● **Task prompt**
The entries are to be written out again with no differences.

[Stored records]

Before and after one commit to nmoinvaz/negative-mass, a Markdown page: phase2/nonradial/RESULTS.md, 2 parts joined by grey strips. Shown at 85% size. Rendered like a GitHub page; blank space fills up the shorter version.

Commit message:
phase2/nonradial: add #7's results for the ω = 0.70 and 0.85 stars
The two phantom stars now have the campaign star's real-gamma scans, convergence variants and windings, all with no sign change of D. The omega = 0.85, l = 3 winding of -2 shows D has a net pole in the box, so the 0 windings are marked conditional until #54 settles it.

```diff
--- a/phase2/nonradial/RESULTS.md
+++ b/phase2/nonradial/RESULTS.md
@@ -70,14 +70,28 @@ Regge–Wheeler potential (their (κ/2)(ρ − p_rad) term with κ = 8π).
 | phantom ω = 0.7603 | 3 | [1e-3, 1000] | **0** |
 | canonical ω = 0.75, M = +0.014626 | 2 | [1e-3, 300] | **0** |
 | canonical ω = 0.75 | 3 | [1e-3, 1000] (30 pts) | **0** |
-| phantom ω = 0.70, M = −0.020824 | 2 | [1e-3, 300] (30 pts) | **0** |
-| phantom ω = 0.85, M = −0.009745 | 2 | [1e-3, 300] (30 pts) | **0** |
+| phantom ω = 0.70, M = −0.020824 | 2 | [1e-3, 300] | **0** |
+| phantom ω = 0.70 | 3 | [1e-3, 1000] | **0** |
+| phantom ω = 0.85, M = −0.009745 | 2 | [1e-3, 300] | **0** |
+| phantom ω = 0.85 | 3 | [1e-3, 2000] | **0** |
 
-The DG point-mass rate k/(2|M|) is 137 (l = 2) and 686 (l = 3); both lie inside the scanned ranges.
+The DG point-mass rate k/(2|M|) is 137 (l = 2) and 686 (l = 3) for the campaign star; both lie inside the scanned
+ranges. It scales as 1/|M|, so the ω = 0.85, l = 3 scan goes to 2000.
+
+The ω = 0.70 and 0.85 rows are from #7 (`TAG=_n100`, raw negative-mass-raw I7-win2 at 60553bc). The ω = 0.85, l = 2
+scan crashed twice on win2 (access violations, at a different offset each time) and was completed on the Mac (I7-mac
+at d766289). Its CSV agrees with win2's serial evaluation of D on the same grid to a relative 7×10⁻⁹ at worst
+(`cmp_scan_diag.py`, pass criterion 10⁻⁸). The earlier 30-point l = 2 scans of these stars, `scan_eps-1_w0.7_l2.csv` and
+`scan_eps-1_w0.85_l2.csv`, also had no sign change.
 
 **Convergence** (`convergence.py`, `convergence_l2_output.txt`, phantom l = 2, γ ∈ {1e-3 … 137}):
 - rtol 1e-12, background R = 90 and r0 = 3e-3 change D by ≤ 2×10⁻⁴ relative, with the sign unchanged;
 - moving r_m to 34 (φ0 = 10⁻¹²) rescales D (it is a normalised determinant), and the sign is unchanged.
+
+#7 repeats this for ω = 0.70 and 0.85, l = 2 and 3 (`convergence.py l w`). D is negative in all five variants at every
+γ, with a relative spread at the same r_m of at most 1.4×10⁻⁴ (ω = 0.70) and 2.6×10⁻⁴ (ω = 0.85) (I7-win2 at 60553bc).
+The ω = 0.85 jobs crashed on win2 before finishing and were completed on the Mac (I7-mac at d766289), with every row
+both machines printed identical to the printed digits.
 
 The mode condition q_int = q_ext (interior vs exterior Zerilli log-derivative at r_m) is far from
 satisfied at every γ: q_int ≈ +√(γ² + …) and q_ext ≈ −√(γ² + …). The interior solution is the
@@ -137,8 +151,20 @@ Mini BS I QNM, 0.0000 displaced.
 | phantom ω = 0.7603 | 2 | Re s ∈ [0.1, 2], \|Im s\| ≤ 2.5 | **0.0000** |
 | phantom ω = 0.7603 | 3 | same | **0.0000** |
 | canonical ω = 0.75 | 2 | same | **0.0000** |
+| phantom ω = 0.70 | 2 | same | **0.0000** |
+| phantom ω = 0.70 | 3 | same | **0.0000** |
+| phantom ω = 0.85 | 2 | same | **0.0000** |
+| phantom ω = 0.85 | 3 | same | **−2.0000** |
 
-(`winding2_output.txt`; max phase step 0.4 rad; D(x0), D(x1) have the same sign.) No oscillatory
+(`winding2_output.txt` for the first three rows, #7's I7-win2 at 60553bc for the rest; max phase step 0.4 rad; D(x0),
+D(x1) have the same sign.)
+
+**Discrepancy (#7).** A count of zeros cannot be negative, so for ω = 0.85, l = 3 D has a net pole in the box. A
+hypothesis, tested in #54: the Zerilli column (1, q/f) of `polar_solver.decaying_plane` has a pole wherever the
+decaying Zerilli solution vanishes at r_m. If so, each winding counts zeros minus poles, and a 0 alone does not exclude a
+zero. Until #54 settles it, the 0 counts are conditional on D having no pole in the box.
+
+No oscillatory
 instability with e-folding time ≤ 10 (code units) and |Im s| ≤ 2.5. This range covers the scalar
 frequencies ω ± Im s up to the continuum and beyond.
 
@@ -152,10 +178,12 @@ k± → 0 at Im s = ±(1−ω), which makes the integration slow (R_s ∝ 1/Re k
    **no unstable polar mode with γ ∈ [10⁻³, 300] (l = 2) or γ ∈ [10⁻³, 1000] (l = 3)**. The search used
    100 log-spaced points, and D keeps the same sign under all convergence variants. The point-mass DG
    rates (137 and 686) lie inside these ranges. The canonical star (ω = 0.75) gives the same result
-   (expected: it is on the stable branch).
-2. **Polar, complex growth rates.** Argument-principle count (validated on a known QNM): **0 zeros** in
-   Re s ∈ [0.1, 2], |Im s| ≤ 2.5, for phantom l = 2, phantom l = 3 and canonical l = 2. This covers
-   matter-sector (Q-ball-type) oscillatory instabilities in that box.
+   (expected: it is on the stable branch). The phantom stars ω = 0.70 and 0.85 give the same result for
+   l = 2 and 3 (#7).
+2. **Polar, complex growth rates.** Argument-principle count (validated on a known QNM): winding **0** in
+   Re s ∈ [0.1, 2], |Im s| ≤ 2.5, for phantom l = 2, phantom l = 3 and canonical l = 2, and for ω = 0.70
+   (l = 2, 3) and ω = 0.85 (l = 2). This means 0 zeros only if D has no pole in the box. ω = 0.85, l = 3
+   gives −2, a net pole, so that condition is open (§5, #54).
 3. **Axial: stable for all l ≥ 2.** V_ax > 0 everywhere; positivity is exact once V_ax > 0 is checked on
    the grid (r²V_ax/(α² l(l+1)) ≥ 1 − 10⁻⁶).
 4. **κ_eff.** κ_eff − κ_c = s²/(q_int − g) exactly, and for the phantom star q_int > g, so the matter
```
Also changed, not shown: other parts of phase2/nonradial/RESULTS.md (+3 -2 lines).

● **Response to this exercise**
Before and after one commit to nmoinvaz/negative-mass, a Markdown page: phase2/nonradial/RESULTS.md, 2 parts joined by grey strips. Shown at 85% size. Rendered like a GitHub page; blank space fills up the shorter version.

Commit message:
phase2/nonradial: add #7's results for the ω = 0.70 and 0.85 stars
The two phantom stars now have the campaign star's real-gamma scans, convergence variants and windings, all with no sign change of D. The omega = 0.85, l = 3 winding of -2 shows D has a net pole in the box, so the 0 windings are marked conditional until #54 settles it.

```diff
--- a/phase2/nonradial/RESULTS.md
+++ b/phase2/nonradial/RESULTS.md
@@ -70,14 +70,28 @@ Regge–Wheeler potential (their (κ/2)(ρ − p_rad) term with κ = 8π).
 | phantom ω = 0.7603 | 3 | [1e-3, 1000] | **0** |
 | canonical ω = 0.75, M = +0.014626 | 2 | [1e-3, 300] | **0** |
 | canonical ω = 0.75 | 3 | [1e-3, 1000] (30 pts) | **0** |
-| phantom ω = 0.70, M = −0.020824 | 2 | [1e-3, 300] (30 pts) | **0** |
-| phantom ω = 0.85, M = −0.009745 | 2 | [1e-3, 300] (30 pts) | **0** |
+| phantom ω = 0.70, M = −0.020824 | 2 | [1e-3, 300] | **0** |
+| phantom ω = 0.70 | 3 | [1e-3, 1000] | **0** |
+| phantom ω = 0.85, M = −0.009745 | 2 | [1e-3, 300] | **0** |
+| phantom ω = 0.85 | 3 | [1e-3, 2000] | **0** |
 
-The DG point-mass rate k/(2|M|) is 137 (l = 2) and 686 (l = 3); both lie inside the scanned ranges.
+The DG point-mass rate k/(2|M|) is 137 (l = 2) and 686 (l = 3) for the campaign star; both lie inside the scanned
+ranges. It scales as 1/|M|, so the ω = 0.85, l = 3 scan goes to 2000.
+
+The ω = 0.70 and 0.85 rows are from #7 (`TAG=_n100`, raw negative-mass-raw I7-win2 at 60553bc). The ω = 0.85, l = 2
+scan crashed twice on win2 (access violations, at a different offset each time) and was completed on the Mac (I7-mac
+at d766289). Its CSV agrees with win2's serial evaluation of D on the same grid to a relative 7×10⁻⁹ at worst
+(`cmp_scan_diag.py`, pass criterion 10⁻⁸). The earlier 30-point l = 2 scans of these stars, `scan_eps-1_w0.7_l2.csv` and
+`scan_eps-1_w0.85_l2.csv`, also had no sign change.
 
 **Convergence** (`convergence.py`, `convergence_l2_output.txt`, phantom l = 2, γ ∈ {1e-3 … 137}):
 - rtol 1e-12, background R = 90 and r0 = 3e-3 change D by ≤ 2×10⁻⁴ relative, with the sign unchanged;
 - moving r_m to 34 (φ0 = 10⁻¹²) rescales D (it is a normalised determinant), and the sign is unchanged.
+
+#7 repeats this for ω = 0.70 and 0.85, l = 2 and 3 (`convergence.py l w`). D is negative in all five variants at every
+γ, with a relative spread at the same r_m of at most 1.4×10⁻⁴ (ω = 0.70) and 2.6×10⁻⁴ (ω = 0.85) (I7-win2 at 60553bc).
+The ω = 0.85 jobs crashed on win2 before finishing and were completed on the Mac (I7-mac at d766289), with every row
+both machines printed identical to the printed digits.
 
 The mode condition q_int = q_ext (interior vs exterior Zerilli log-derivative at r_m) is far from
 satisfied at every γ: q_int ≈ +√(γ² + …) and q_ext ≈ −√(γ² + …). The interior solution is the
@@ -137,8 +151,20 @@ Mini BS I QNM, 0.0000 displaced.
 | phantom ω = 0.7603 | 2 | Re s ∈ [0.1, 2], \|Im s\| ≤ 2.5 | **0.0000** |
 | phantom ω = 0.7603 | 3 | same | **0.0000** |
 | canonical ω = 0.75 | 2 | same | **0.0000** |
+| phantom ω = 0.70 | 2 | same | **0.0000** |
+| phantom ω = 0.70 | 3 | same | **0.0000** |
+| phantom ω = 0.85 | 2 | same | **0.0000** |
+| phantom ω = 0.85 | 3 | same | **−2.0000** |
 
-(`winding2_output.txt`; max phase step 0.4 rad; D(x0), D(x1) have the same sign.) No oscillatory
+(`winding2_output.txt` for the first three rows, #7's I7-win2 at 60553bc for the rest; max phase step 0.4 rad; D(x0),
+D(x1) have the same sign.)
+
+**Discrepancy (#7).** A count of zeros cannot be negative, so for ω = 0.85, l = 3 D has a net pole in the box. A
+hypothesis, tested in #54: the Zerilli column (1, q/f) of `polar_solver.decaying_plane` has a pole wherever the
+decaying Zerilli solution vanishes at r_m. If so, each winding counts zeros minus poles, and a 0 alone does not exclude a
+zero. Until #54 settles it, the 0 counts are conditional on D having no pole in the box.
+
+No oscillatory
 instability with e-folding time ≤ 10 (code units) and |Im s| ≤ 2.5. This range covers the scalar
 frequencies ω ± Im s up to the continuum and beyond.
 
@@ -152,10 +178,12 @@ k± → 0 at Im s = ±(1−ω), which makes the integration slow (R_s ∝ 1/Re k
    **no unstable polar mode with γ ∈ [10⁻³, 300] (l = 2) or γ ∈ [10⁻³, 1000] (l = 3)**. The search used
    100 log-spaced points, and D keeps the same sign under all convergence variants. The point-mass DG
    rates (137 and 686) lie inside these ranges. The canonical star (ω = 0.75) gives the same result
-   (expected: it is on the stable branch).
-2. **Polar, complex growth rates.** Argument-principle count (validated on a known QNM): **0 zeros** in
-   Re s ∈ [0.1, 2], |Im s| ≤ 2.5, for phantom l = 2, phantom l = 3 and canonical l = 2. This covers
-   matter-sector (Q-ball-type) oscillatory instabilities in that box.
+   (expected: it is on the stable branch). The phantom stars ω = 0.70 and 0.85 give the same result for
+   l = 2 and 3 (#7).
+2. **Polar, complex growth rates.** Argument-principle count (validated on a known QNM): winding **0** in
+   Re s ∈ [0.1, 2], |Im s| ≤ 2.5, for phantom l = 2, phantom l = 3 and canonical l = 2, and for ω = 0.70
+   (l = 2, 3) and ω = 0.85 (l = 2). This means 0 zeros only if D has no pole in the box. ω = 0.85, l = 3
+   gives −2, a net pole, so that condition is open (§5, #54).
 3. **Axial: stable for all l ≥ 2.** V_ax > 0 everywhere; positivity is exact once V_ax > 0 is checked on
    the grid (r²V_ax/(α² l(l+1)) ≥ 1 − 10⁻⁶).
 4. **κ_eff.** κ_eff − κ_c = s²/(q_int − g) exactly, and for the phantom star q_int > g, so the matter
```
Also changed, not shown: other parts of phase2/nonradial/RESULTS.md (+3 -2 lines).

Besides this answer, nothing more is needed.